Student Life

Dear Students:

It is that time of year again: Michigan vs Michigan State football, and this year the rivalry game also coincides with Halloween. As our teams meet this weekend -- both with undefeated records -- we ask that you honor our 114-year-old historic rivalry by showing civility and respect for each other.

We want you to have the best fan experience this Saturday and a festive, fun and safe Halloween.

This year’s game will take place Oct. 30 in East Lansing. While we may cheer for different teams, it is most important that Spartans and Wolverines alike work together to ensure this weekend’s game is a safe, respectful and fun experience for all students and fans.

Fans from across the state and most of college football will be watching Saturday. We expect all of you will show sportsmanship and respect for others, for your universities and most importantly yourselves. Leave the rivalry on the field.

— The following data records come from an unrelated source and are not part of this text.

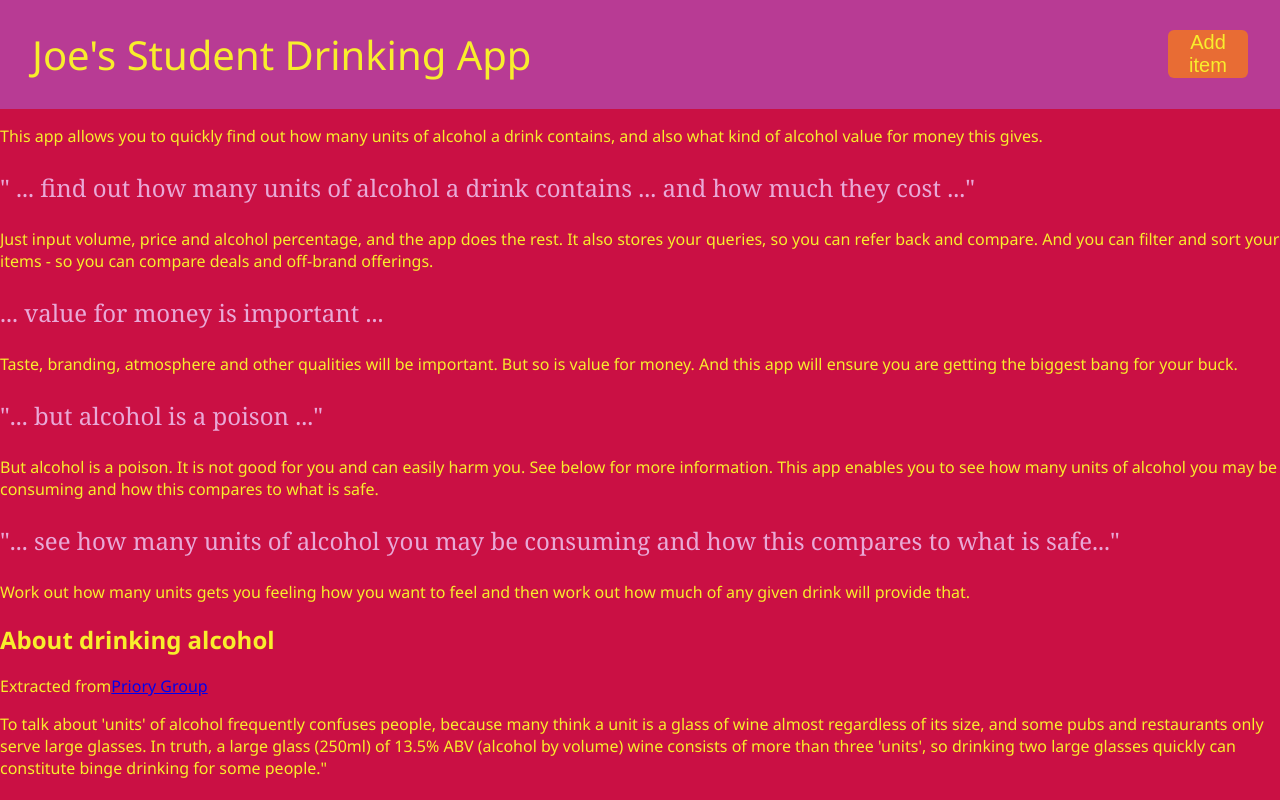
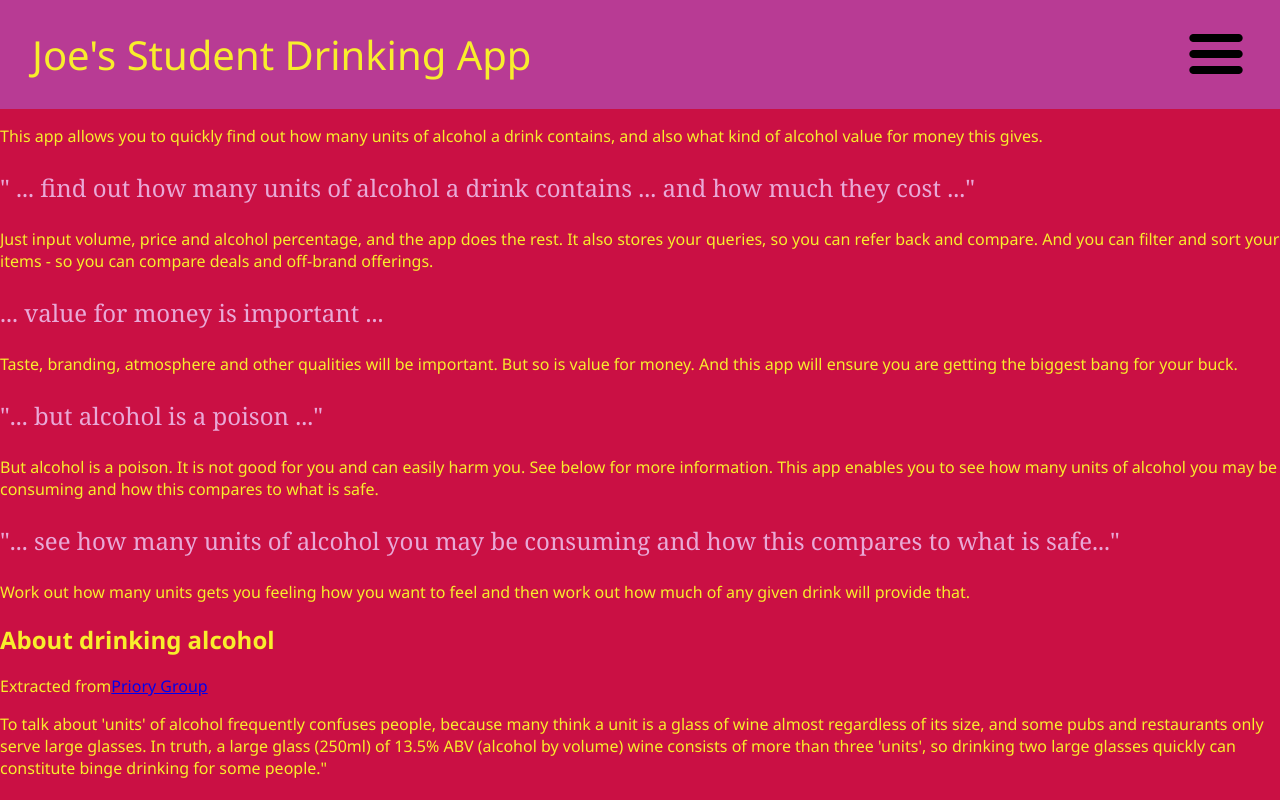
Before and after one commit to jezinho22/joes-drinks, a React (Create React App) app: page / in a window 1280 px wide. Shown: the top 800 px of the page. Built offline with nearby package versions, Linux system fonts and the light colour scheme.

Commit message:
added menu

```diff
--- a/src/App.css
+++ b/src/App.css
@@ -43,6 +43,12 @@ header div button:hover {
 	box-sizing: border-box;
 	border: 1px solid #f8ee2c;
 	box-shadow: 2px 2px 2px #551a44;
+}
+Menu {
+	position: absolute;
+	top: 50px;
+	right: 100px;
+	/* z-index: 10; */
 }
 form.formShow {
 	width: 75vw;
--- a/src/Components/Header.js
+++ b/src/Components/Header.js
@@ -1,18 +1,28 @@
 import { useState } from "react";
 import Form from "./Form";
+import burgerMenu from "../Resources/burger-bar.png"
+import Menu from "./Menu";
 
 export default function Header({ handleSubmit, handleChange, form }) {
 	const [showForm, setshowForm] = useState(false);
+	const [showMenu, setShowMenu] = useState(false);
 	function handleShowForm() {
 		setshowForm(!showForm);
+	}
+	function handleShowMenu (){
+		setShowMenu(!showMenu)
 	}
 	return (
 		<header>
 			<div className="headerRow">
 				<h1>Joe's Student Drinking App</h1>
-				<button id="addName" onClick={handleShowForm}>
+				<img src={burgerMenu} alt="hamburger menu icon" onClick={handleShowMenu}></img>
+				{showMenu && (
+					<Menu showForm={handleShowForm}/>
+				)}
+				{/* <button id="addName" onClick={handleShowForm}>
 					Add item
-				</button>
+				</button> */}
 			</div>
 			{showForm && (
 				<Form
--- a/src/Components/Main.js
+++ b/src/Components/Main.js
@@ -4,10 +4,6 @@ export default function Main({ cards, form }) {
 	console.log("Main called");
 	return (
 		<main>
-			{/* <div>{form.price}</div>
-			<div>{form.alcohol}</div>
-			<div>{form.drinkItem}</div>
-			<div>{form.volume}</div> */}
 			<p>
 				This app allows you to quickly find out how many units of alcohol a
 				drink contains, and also what kind of alcohol value for money this
--- /dev/null
+++ b/src/Components/Menu.js
@@ -0,0 +1,13 @@
+
+export default function Menu() {
+  return (
+    <div>
+        <ul>
+            <a href="#"><li>About alcohol</li></a>
+            <a href="#"><li>About this app</li></a>
+            <a href="#"><li>View drinks</li></a>
+            <a href="#"><li>Add drinks</li></a>
+        </ul>
+    </div>
+  )
+}
```
Also changed, not shown: src/Resources/burger-bar.png (added).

We all have a role to play in showing fans what it looks like to be part of world-renowned research institutions with dynamic athletic programs. Check out the video above on how you can do your part.

If you are attending the game, remember that masks are required indoors in all MSU buildings, including when in any indoor area of Spartan Stadium. This includes the concourses, restrooms, club areas and elevators. Also, make sure you are familiar with the most up-to-date rules and policies for Spartan Stadium, including the no-bag policy.

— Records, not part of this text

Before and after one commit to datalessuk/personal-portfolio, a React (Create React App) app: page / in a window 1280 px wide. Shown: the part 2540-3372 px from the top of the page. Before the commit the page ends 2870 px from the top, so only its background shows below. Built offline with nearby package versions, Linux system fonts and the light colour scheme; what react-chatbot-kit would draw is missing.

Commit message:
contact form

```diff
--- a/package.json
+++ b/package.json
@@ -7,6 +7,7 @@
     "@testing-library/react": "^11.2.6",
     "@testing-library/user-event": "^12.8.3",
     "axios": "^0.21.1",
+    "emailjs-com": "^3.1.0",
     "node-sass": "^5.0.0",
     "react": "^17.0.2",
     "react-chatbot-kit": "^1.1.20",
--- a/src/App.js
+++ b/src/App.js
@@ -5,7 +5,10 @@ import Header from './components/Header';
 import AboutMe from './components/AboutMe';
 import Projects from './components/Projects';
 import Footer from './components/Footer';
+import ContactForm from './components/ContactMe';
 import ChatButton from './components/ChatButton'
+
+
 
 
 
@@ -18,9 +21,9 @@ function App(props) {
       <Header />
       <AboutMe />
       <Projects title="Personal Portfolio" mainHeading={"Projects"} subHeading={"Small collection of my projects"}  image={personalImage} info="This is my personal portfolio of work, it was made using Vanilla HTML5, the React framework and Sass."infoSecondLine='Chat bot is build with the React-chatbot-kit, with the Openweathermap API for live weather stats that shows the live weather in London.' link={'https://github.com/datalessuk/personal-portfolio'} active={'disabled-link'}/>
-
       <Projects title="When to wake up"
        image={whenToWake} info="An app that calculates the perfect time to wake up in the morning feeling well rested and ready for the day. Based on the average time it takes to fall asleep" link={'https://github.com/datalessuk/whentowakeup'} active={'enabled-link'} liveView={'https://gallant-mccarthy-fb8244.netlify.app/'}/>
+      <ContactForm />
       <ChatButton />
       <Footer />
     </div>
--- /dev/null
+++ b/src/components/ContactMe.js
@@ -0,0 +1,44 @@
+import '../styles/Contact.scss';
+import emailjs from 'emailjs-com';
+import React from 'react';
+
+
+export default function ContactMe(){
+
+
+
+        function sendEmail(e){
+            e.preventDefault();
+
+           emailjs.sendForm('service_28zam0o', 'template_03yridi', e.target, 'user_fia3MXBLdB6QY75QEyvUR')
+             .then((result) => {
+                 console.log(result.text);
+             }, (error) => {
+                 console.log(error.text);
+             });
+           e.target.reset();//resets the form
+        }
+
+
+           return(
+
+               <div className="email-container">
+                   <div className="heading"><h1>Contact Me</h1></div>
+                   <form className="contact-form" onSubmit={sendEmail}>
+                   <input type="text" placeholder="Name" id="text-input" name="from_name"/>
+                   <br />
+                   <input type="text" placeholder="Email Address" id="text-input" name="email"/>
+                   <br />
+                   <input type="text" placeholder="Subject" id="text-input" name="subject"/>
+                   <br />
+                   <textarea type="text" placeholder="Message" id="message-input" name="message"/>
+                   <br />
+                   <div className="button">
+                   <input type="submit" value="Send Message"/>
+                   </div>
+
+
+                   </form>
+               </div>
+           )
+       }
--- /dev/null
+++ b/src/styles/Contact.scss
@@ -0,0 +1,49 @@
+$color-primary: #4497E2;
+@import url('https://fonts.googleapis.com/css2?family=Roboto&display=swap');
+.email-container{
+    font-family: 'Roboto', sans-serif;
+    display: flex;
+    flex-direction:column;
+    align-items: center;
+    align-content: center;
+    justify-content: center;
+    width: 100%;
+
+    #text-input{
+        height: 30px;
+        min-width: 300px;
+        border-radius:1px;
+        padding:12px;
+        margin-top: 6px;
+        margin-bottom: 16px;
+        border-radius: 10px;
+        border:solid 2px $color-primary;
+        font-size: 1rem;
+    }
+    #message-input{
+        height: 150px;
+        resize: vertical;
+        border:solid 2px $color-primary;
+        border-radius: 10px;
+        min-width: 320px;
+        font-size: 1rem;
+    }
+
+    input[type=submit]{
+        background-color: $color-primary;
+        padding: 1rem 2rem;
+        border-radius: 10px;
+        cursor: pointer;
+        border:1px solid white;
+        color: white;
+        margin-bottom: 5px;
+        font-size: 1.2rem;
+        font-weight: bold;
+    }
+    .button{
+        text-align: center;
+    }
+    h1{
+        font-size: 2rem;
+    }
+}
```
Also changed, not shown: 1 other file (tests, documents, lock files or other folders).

We encourage you to look out for each other and take a moment to review some tips for making this weekend fun, festive and free from harm.

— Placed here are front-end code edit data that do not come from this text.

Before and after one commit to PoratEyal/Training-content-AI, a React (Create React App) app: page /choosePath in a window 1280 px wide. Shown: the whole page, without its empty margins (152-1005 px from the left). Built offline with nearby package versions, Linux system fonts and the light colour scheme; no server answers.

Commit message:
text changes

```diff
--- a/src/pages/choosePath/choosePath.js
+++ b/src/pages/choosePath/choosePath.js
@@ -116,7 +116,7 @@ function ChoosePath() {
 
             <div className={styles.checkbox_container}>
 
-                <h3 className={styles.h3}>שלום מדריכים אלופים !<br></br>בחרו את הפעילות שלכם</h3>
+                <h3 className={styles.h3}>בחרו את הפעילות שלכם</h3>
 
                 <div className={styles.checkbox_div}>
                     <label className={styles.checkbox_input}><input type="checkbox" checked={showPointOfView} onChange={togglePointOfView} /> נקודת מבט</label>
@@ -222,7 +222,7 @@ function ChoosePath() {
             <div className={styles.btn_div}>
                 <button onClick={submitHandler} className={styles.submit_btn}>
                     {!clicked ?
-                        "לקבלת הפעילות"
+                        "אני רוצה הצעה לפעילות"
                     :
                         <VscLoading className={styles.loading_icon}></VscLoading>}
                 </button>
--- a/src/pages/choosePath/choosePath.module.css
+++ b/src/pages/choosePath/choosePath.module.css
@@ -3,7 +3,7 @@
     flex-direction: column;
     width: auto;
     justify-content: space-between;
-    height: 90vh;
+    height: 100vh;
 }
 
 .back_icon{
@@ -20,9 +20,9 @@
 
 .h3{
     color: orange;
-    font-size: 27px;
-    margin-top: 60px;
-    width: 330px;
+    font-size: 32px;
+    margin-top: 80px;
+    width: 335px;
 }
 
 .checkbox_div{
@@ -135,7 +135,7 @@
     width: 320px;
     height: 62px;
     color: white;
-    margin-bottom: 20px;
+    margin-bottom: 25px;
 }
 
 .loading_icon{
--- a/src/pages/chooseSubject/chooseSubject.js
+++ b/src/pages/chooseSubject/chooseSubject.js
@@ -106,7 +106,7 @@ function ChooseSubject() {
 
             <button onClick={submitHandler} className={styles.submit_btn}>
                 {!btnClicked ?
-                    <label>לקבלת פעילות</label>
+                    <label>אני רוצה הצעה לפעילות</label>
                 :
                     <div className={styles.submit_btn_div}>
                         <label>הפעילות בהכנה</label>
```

  • Make decisions around alcohol that maximize positive social outcomes and reduce negative consequences. For those that choose to drink, do so responsibly.
  • Plan ahead for your transportation needs. Have a designated sober driver.
  • If you are under 21, it is illegal to drink alcohol.
  • Remember, when leaving designated tailgate areas, it is illegal to have an open container of alcohol on East Lansing public property (streets, sidewalks), even if you are 21.
  • Low-risk alcohol and other drug use helps ensure that medical personnel and hospitals have the capacity to serve all the needs in the community. If needed, Michigan’s Medical Amnesty laws are in place to remove any perceived barriers to get help when someone is in danger.
  • Be a positive fan. Avoid the use of foul language, obscene gestures, messages, and threats. Don't bring apparel or signs with profane or abusive language to the game. Cheer for your team, not against the other.

Here are some additional tips to remember as you celebrate Halloween.

  • Choose Halloween costumes that demonstrate respect, avoid appropriating other cultures or promoting racial, cultural, gender or other stereotypes.
  • If hosting an event, be considerate of your neighbors. Talk to them prior to your event and agree on how to communicate if issues come up.
  • Control the noise level at events. It is unlawful to create, permit or continue to permit any noise that disturbs the health, peace or safety of others.
  • Manage the size of your party (guests should not block sidewalks or streets).
  • Leave drinks behind when you leave a party and use bathrooms not the bushes.
  • Clean up promptly after your events to avoid receiving a citation. 

Whatever the final score and whether you choose to celebrate Halloween, we maintain high expectations for our communities. Let’s all remain committed to representing our universities and our great state with class and mutual respect.

As always...Go Green and Go Blue!

 

Laura Blake Jones 
Dean of Students
University of Michigan 

Anthony T. Williams 
Assistant Vice President for Student Rights and Responsibilities and Dean of Students
Michigan State University

Alan Haller 
Vice President and Director of Intercollegiate Athletics 
Michigan State University

Warde J. Manuel 
Donald R. Shepherd Director of Athletics
University of Michigan